→ **What is needed**: Whenever a line in the entries includes the word "TurnManager", copy that line out.

Change detection outputs
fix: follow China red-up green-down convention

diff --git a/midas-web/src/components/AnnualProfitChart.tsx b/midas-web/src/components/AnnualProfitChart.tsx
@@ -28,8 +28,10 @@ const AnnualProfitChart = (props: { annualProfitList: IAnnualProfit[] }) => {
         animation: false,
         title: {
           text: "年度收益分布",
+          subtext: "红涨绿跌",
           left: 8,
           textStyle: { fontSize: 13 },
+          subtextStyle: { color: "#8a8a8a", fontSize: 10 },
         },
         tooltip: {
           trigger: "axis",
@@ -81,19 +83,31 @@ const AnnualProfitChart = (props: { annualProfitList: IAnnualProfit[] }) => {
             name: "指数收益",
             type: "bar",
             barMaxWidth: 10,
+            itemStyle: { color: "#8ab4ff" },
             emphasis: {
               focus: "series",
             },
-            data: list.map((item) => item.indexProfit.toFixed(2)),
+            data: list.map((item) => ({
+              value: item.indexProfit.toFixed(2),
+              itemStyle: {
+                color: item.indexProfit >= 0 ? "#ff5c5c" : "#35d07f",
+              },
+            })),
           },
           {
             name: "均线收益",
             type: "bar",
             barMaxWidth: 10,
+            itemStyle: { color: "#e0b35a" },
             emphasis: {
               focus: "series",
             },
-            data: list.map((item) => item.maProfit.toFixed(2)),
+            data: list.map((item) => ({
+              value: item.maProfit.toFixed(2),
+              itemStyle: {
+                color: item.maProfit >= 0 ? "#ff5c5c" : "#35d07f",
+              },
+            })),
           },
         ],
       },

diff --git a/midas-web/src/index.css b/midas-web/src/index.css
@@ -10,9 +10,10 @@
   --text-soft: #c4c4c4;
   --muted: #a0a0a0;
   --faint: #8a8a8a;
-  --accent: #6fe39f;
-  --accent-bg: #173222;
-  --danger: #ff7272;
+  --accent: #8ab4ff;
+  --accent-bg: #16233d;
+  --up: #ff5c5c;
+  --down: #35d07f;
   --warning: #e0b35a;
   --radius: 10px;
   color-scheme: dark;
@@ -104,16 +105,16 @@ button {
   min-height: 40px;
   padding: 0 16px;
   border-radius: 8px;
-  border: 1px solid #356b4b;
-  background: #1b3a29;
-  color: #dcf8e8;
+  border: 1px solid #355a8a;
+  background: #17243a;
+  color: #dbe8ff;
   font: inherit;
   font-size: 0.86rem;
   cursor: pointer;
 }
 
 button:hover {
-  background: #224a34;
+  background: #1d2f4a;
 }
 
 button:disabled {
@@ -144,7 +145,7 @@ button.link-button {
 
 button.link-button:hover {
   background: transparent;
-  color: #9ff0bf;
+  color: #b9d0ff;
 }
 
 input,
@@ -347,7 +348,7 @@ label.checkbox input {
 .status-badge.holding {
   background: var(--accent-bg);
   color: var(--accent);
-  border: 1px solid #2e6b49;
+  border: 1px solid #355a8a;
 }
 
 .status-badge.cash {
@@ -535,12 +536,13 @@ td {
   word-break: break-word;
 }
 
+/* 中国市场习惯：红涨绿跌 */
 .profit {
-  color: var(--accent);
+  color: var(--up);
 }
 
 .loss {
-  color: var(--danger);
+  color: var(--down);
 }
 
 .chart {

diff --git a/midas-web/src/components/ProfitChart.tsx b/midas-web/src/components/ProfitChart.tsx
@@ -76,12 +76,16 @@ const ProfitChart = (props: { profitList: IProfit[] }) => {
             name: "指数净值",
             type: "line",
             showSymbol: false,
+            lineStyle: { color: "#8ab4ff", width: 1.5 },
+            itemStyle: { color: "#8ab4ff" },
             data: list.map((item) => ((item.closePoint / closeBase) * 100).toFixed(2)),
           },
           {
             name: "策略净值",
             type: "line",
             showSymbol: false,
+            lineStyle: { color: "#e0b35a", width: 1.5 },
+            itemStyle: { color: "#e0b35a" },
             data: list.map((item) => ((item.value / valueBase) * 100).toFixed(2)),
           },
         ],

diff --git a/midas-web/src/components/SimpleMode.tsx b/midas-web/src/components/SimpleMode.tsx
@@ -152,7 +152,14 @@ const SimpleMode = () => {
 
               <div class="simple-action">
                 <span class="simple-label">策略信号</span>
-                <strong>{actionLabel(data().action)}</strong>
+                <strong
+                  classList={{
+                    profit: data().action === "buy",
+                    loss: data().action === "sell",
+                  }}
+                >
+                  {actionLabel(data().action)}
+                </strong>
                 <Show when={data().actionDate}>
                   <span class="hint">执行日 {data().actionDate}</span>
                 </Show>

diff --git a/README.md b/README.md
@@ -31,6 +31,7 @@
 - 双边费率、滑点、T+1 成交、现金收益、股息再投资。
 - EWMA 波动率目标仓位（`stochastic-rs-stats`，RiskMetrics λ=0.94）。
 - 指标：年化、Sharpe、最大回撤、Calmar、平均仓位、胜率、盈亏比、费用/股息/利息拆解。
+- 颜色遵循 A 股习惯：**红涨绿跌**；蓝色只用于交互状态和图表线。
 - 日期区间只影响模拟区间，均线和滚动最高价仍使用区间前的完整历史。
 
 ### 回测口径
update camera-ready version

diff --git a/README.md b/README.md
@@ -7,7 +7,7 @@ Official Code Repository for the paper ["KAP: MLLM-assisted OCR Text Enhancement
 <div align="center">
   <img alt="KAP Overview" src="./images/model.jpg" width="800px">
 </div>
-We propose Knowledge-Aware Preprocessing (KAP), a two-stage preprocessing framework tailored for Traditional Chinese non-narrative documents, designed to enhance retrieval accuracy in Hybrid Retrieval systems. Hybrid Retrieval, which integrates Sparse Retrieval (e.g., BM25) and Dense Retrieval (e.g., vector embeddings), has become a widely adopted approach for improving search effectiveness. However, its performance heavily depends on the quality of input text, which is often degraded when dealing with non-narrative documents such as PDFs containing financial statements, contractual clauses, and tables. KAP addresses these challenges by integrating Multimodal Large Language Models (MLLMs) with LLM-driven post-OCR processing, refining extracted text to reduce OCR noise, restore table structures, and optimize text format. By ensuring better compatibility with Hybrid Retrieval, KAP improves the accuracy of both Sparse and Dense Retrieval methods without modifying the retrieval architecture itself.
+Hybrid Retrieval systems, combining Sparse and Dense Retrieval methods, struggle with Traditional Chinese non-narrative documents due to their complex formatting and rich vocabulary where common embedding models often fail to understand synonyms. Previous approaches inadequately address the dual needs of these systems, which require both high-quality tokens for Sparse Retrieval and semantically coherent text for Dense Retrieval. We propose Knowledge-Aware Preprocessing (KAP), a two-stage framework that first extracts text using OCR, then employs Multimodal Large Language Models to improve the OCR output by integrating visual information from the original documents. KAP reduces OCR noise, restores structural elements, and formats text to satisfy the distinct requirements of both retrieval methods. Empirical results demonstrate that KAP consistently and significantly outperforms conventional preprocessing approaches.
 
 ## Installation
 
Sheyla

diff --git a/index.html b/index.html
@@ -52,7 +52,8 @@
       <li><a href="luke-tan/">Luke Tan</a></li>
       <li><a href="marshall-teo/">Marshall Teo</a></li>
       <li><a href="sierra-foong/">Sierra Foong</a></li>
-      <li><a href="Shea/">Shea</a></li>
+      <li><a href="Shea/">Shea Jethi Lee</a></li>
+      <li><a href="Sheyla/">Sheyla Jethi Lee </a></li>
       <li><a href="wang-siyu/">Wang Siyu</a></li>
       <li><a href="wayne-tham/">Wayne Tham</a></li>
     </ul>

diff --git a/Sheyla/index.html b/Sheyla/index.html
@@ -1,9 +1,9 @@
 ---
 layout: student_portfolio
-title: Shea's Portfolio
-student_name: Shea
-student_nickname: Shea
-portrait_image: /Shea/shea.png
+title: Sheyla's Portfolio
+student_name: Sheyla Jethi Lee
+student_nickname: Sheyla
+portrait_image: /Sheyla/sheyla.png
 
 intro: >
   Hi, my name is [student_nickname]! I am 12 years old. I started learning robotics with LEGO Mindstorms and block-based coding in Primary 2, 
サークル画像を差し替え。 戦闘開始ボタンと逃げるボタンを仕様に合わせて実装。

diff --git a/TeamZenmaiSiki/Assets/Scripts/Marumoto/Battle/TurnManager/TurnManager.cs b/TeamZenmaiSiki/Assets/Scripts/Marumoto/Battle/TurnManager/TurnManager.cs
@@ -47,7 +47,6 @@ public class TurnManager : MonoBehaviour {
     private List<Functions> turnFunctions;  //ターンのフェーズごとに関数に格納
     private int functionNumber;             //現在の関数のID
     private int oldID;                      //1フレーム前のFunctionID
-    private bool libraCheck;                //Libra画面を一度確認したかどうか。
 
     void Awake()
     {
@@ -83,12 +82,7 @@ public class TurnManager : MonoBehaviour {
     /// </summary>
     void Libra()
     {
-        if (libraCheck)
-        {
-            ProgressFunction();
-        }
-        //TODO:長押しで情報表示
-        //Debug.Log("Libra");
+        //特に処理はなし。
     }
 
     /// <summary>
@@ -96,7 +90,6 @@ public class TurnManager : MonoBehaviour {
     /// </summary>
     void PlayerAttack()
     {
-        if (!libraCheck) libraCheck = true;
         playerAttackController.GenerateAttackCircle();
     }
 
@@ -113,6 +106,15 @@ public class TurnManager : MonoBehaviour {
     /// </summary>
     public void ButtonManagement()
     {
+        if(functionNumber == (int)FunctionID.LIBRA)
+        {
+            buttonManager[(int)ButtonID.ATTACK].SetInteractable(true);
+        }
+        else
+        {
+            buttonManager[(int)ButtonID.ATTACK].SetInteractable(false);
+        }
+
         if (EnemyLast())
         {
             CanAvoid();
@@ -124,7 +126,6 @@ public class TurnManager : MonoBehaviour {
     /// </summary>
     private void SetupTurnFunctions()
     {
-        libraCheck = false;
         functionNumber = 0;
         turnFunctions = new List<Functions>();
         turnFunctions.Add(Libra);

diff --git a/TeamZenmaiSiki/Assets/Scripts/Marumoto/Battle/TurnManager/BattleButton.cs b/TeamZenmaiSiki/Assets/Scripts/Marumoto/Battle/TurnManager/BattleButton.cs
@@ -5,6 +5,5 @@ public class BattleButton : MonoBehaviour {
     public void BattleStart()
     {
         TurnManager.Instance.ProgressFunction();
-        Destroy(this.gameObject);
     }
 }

→ **Exercise answer**:
diff --git a/TeamZenmaiSiki/Assets/Scripts/Marumoto/Battle/TurnManager/TurnManager.cs b/TeamZenmaiSiki/Assets/Scripts/Marumoto/Battle/TurnManager/TurnManager.cs
@@ -47,7 +47,6 @@ public class TurnManager : MonoBehaviour {
@@ -83,12 +82,7 @@ public class TurnManager : MonoBehaviour {
@@ -96,7 +90,6 @@ public class TurnManager : MonoBehaviour {
@@ -113,6 +106,15 @@ public class TurnManager : MonoBehaviour {
@@ -124,7 +126,6 @@ public class TurnManager : MonoBehaviour {
diff --git a/TeamZenmaiSiki/Assets/Scripts/Marumoto/Battle/TurnManager/BattleButton.cs b/TeamZenmaiSiki/Assets/Scripts/Marumoto/Battle/TurnManager/BattleButton.cs
         TurnManager.Instance.ProgressFunction();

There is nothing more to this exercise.